'Point the microphone at the source of sound.' That's rule number one of audio with very few exceptions. But how can you tell which is the pointy end?

BBC Marconi Type A microphone

It isn't always obvious how a microphone should be pointed. For instance some microphones are end-address (sometimes referred to as front-address), others are side-address, and in some cases it's tricky to know - take for example the Sennheiser MD421 which looks very much like a side-address mic but it is actually end-address.

Sennheiser MD 421

When you know that a microphone is end-address it is obvious how to point it. But what about side-address microphones?

Normally a side-address microphone will have the manufacturer's badge or logo on the front and any pad and filter switches on the back. But what about the sE Electronics 4400a? That's an exception - the switches are on the front.

sE Electronics 4400a

The reason for having switches on the back is clear - the artist shouldn't be messing about with them. That's the engineer's job. But many recordists and podcasters are self-op, so it makes a lot of sense for the switches to be instantly accessible.

But what about the mic on the cover of the Radio Times? This is a vintage BBC-Marconi Type A designed by the BBC as a $12 alternative to the $168 RCA Model 44 way back in the 1930s.

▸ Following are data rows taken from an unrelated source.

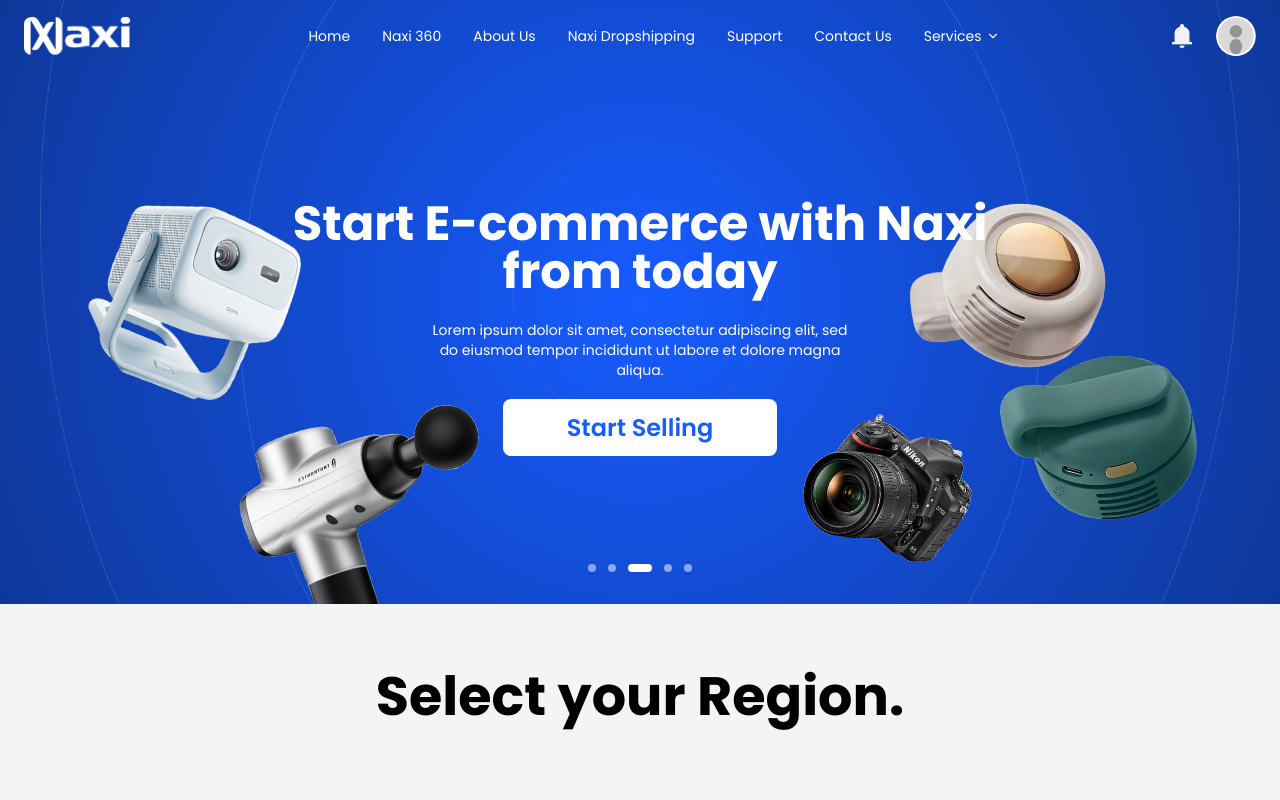
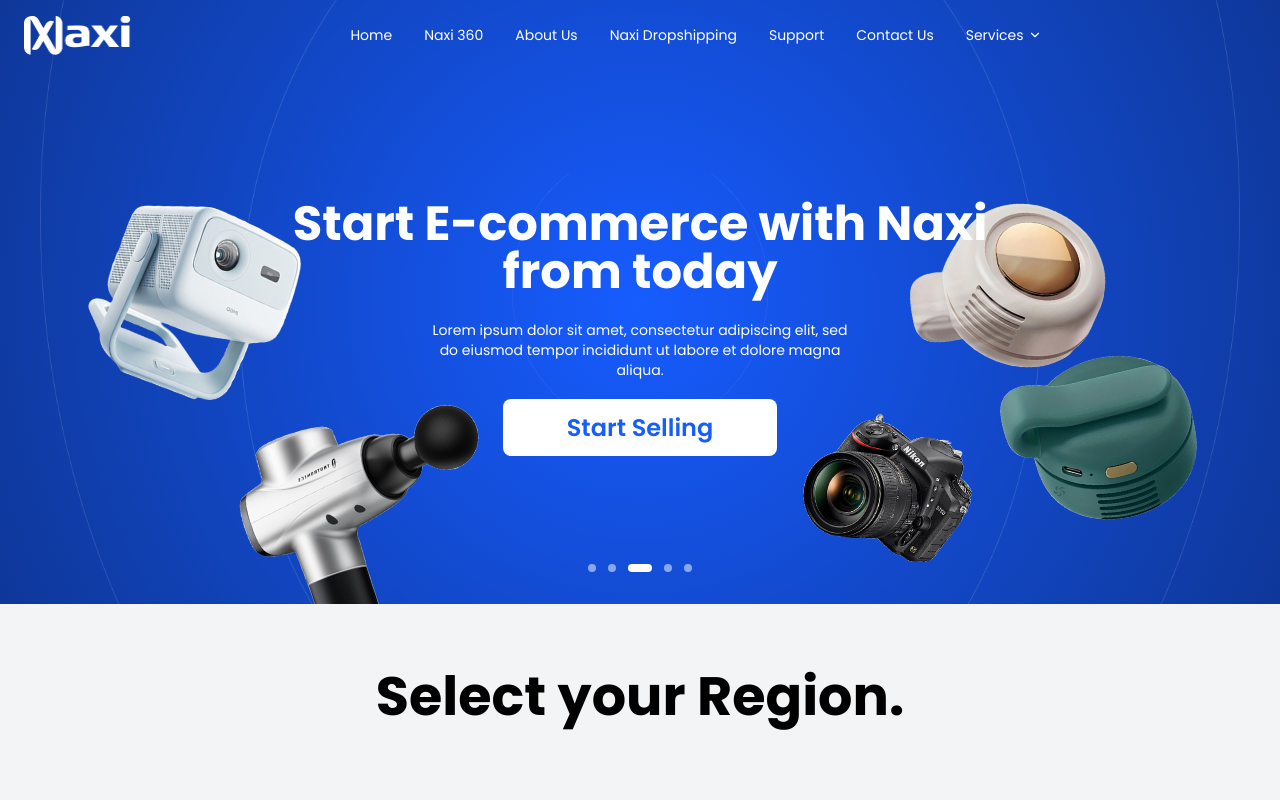
Before and after one commit to Huzaifa1111/uk-variation, a Next.js app: page / in a window 1280 px wide. Shown: the top 800 px of the page. Built offline with nearby package versions, Linux system fonts and the light colour scheme.

Commit message:
Right side icons hide

```diff
--- a/components/Header.jsx
+++ b/components/Header.jsx
@@ -212,10 +212,10 @@
 
           {/* Right Icons */}
           <div className="hidden lg:flex items-center space-x-6 flex-shrink-0">
-            <img src="/vector (10).png" alt="Notifications" className="w-5 h-6 cursor-pointer hover:opacity-80" />
+            {/* <img src="/vector (10).png" alt="Notifications" className="w-5 h-6 cursor-pointer hover:opacity-80" />
             <a href="/profile">
               <img src="/profile.png" alt="Profile" className="w-10 h-10 rounded-full cursor-pointer hover:opacity-80" />
-            </a>
+            </a> */}
           </div>
 
           <div className="lg:hidden"></div>
```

Clearly this is the back of the mic. There's no way the BBC would place the screw terminals of the mic (no XLRs in those days) directly in front of the artist. Perhaps it was photographed in this way because there is a BBC logo on the front and the Radio Times, which used to be a mouthpiece for the BBC, these days is broadcaster-agnostic.

Perhaps it's not even a real microphone but a digital model.

But there's one more thing...

The BBC-Marconi Type A is a ribbon microphone. It is therefore figure-of-eight pattern, so it sounds exactly the same from the front and from the back.

In conclusion therefore, it isn't always obvious which side of the microphone is the front. A listening test will reveal all.

One more thing... You probably want to know what the BBC-Marconi Type A sounds like (with a few crackles due to this 1940 recording being made to disc). Here it is...

Like, follow, and comment on this article at Facebook, Twitter, Reddit, Instagram or the social network of your choice.

Come on the Audio Masterclass Pro Home Studio MiniCourse - 60 great hints and tips to get your home recording studio MOVING

It's FREE!

Get It Now >>

The Internet goes analogue!

How to choose an audio interface

Audio left-right test. Does it matter?

Electric guitar - compress before the amp, or after?

What is comb filtering? What does it sound like?

NEW: Audio crossfades come to Final Cut Pro X 10.4.9!

What is the difference between EQ and filters? *With Audio*

What difference will a preamp make to your recording?

Watch our video on linear phase filters and frequency response with the FabFilter Pro Q 2

Read our post on linear phase filters and frequency response with the Fabfilter Pro Q 2

Harmonic distortion with the Soundtoys Decapitator

What's the best height for studio monitors? Answer - Not too low!

What is the Red Book standard? Do I need to use it? Why?

Will floating point change the way we record?

Mixing: What is the 'Pedalboard Exception'?

The difference between mic level and line level

The problem with parallel compression that you didn't know you had. What it sounds like and how to fix it.

Compressing a snare drum to even out the level

What does parallel compression on vocals sound like?

How to automate tracks that have parallel compression

Why mono is better than stereo for recording vocals and dialogue

Clipping and compressing a drum recording to achieve an exciting sound texture

What can we learn about room acoustics from this image?

Can you hear the subtle effect of the knee control of the compressor? (With audio and video demonstrations)